is really interesting:
Some of the concepts, like Bridge Resource Management, are more applicable to us than might seem at first glance.
The "Electronic Charting Zoom Problem", which some people deny exists, is mentioned as one of the factors in the accident
"Another potential usability issue might have contributed to “hide” the underwater rock to the eyes of the officers (fig.15a and 15b). This relates to the clarity of electronic vector charts on navigational display. Spot soundings overlapping with depth
contours and other cartographic features are the norm on ECDIS and ECS, and the dynamic customization of the various layer of information at best requires a considerable cognitive 16 effort. In the worst cases important features becomes unreadable, compromising the situational awareness of the OOWs.
Comparing the paper chart with the vector chart of Giglio Island (fig.16 a, b), it appears evident
that the art of cartography got lost in translation from paper to vector charts.
The last bit is a subtle and important remark, reminding me strikingly of this comment by RythmDoctor:
"Note that there is a lot of complexity in the dialog that you posted - a lot of power to filter out clutter. But one man's clutter is another man's treasure. And therein lies the danger of vector charts. That is why I prefer to use raster charts for initial planning - because professional cartographers have made sure the really important stuff is shown
, instead of a relatively unsophisticated user (me) accidentally unchecking a box that should have been left checked."
I have been playing with the vector chart controls in OpenCPN, and with the raster charts I bought.
So far, I can't get dramatically more useful views of vector charts, using the controls. Applying blanket rules to the detail shown does not really help -- the "professional cartographer's art" is needed, not a mechanistic rule
. Some professional cartographer devised the layers or default rules used in vector charts. Maybe the ENC charts -- designed for larger, higher resolution displays -- will be better than the Navionics
charts I have. But so far I can't get my vector charts to display in a way that is really suitable for planning in complex water
So I am starting to believe that you need raster charts for that, as Rhythm Doctor says. For chart plotting underway, vector charts look better, but for planning, raster seems unbeatable.
I can say that I've now reached the point where the official UK raster charts on OpenCPN with a large high res display are better for me for planning than paper. Yes, really. This is a watershed for me. I still can't quite see as much detail (maybe with a 4k display at the nav table), and you can't put down a Portland
Plotter and pencil, but the ability to instantly switch between different charts with the "piano keys" is something you can't duplicate with paper, and there are many tools which are laborious to emulate on paper, like transferring routes to the main nav system.
So I guess I'm going to bite the bullet and acquire the expensive NV raster charts for the Baltic. The company does not sell electronic charts without paper -- you automatically get the paper charts too. So I won't have to give up paper altogether.

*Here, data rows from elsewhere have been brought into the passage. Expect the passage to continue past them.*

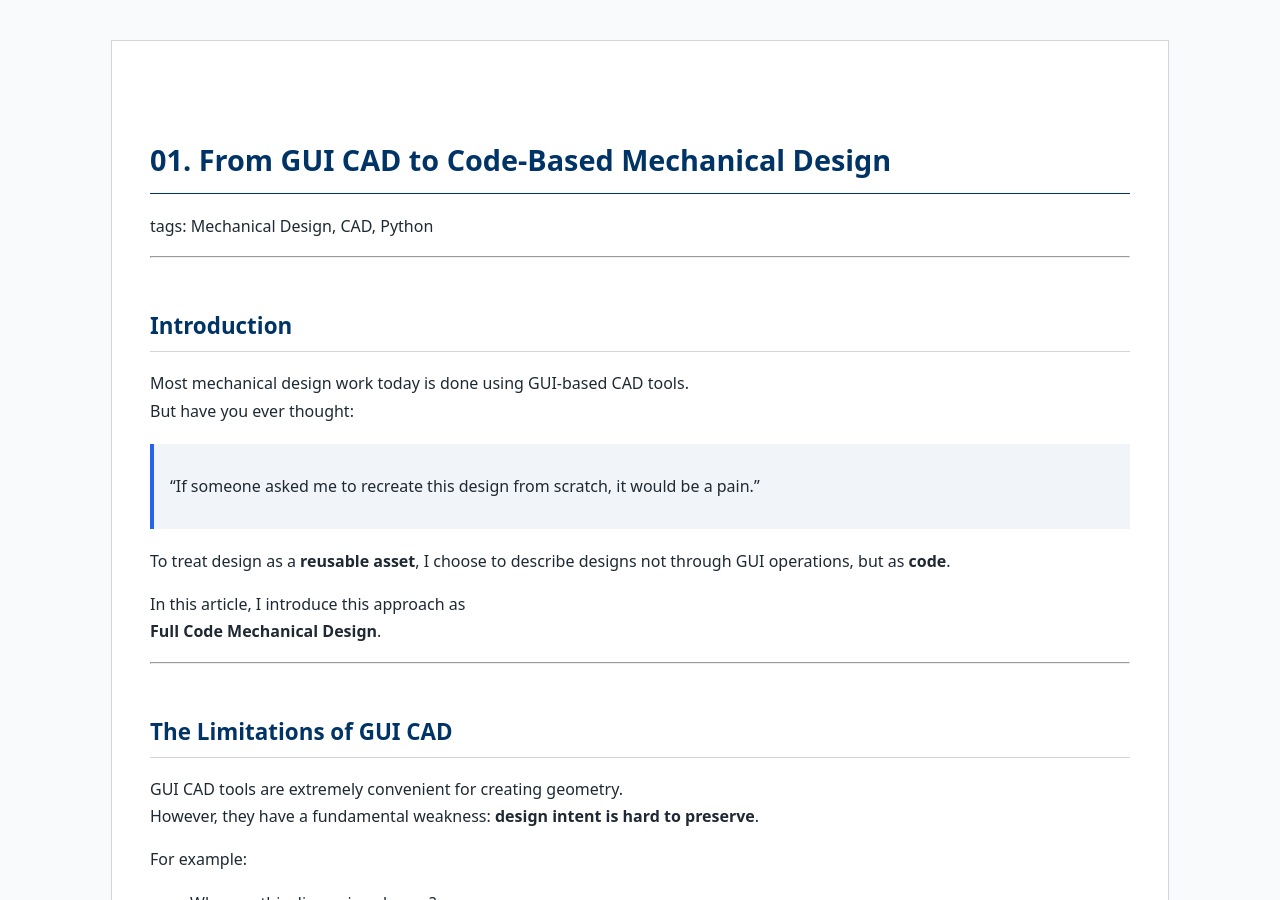
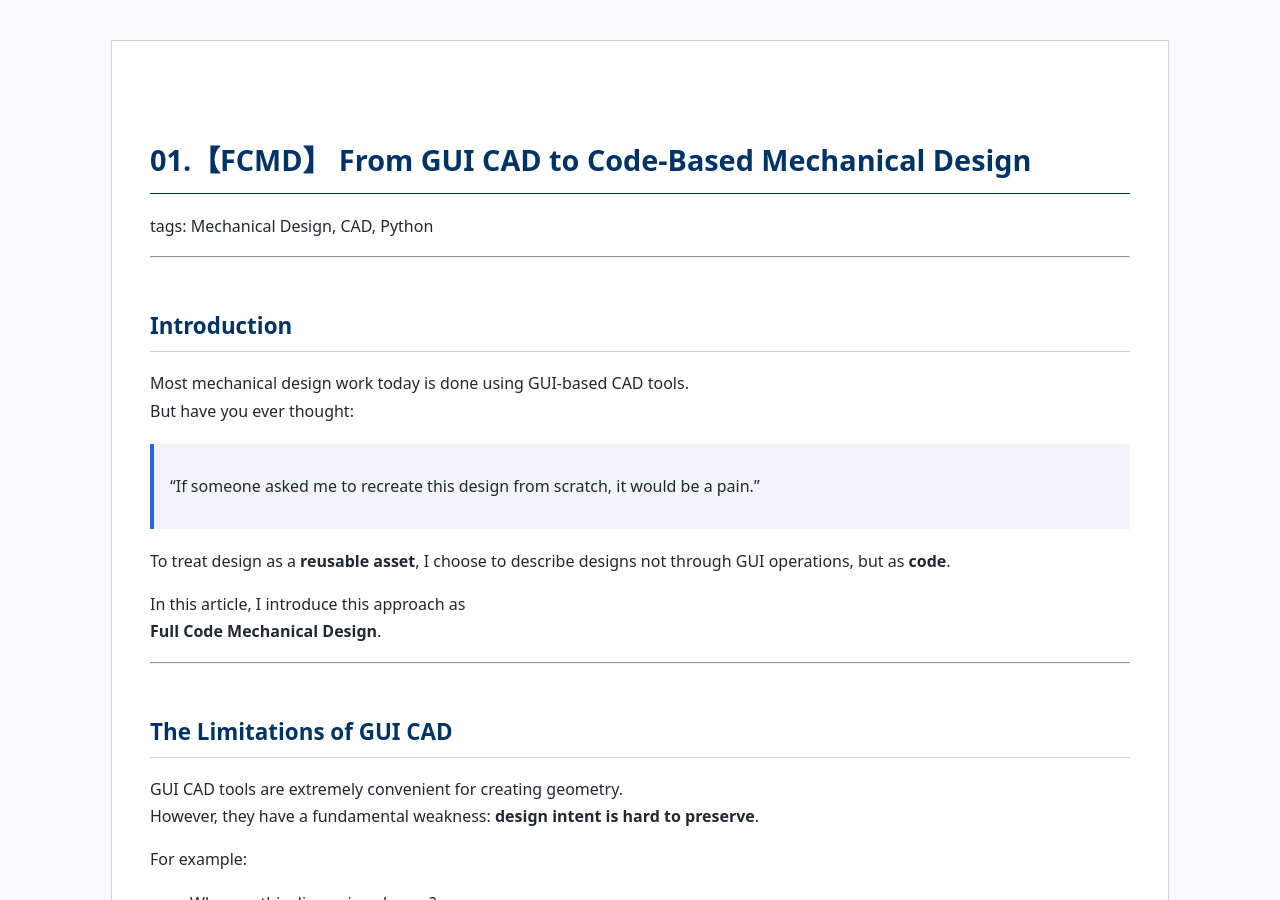
Before and after one commit to Samizo-AITL/qiita-articles, a Jekyll site: the page built from articles/en/01_gui-cad-to-code.md, in a window 1280 px wide and 900 px high. Built offline with Jekyll 4.4.1, drawn with Linux system fonts in a browser that asks for light colours.

Commit message:
Update 01_gui-cad-to-code.md

```diff
--- a/articles/en/01_gui-cad-to-code.md
+++ b/articles/en/01_gui-cad-to-code.md
@@ -3,7 +3,7 @@ layout: default
 title: Qiita Articles
 ---
 
-# 01. From GUI CAD to Code-Based Mechanical Design
+# 01.【FCMD】 From GUI CAD to Code-Based Mechanical Design
 tags: Mechanical Design, CAD, Python
 
 ---
```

I think there's still room for some feature OpenCPN which would preserve the display of actual hazards (as opposed to other details) in some symbolic form at zoomed-out views of vector charts, as we've been discussing.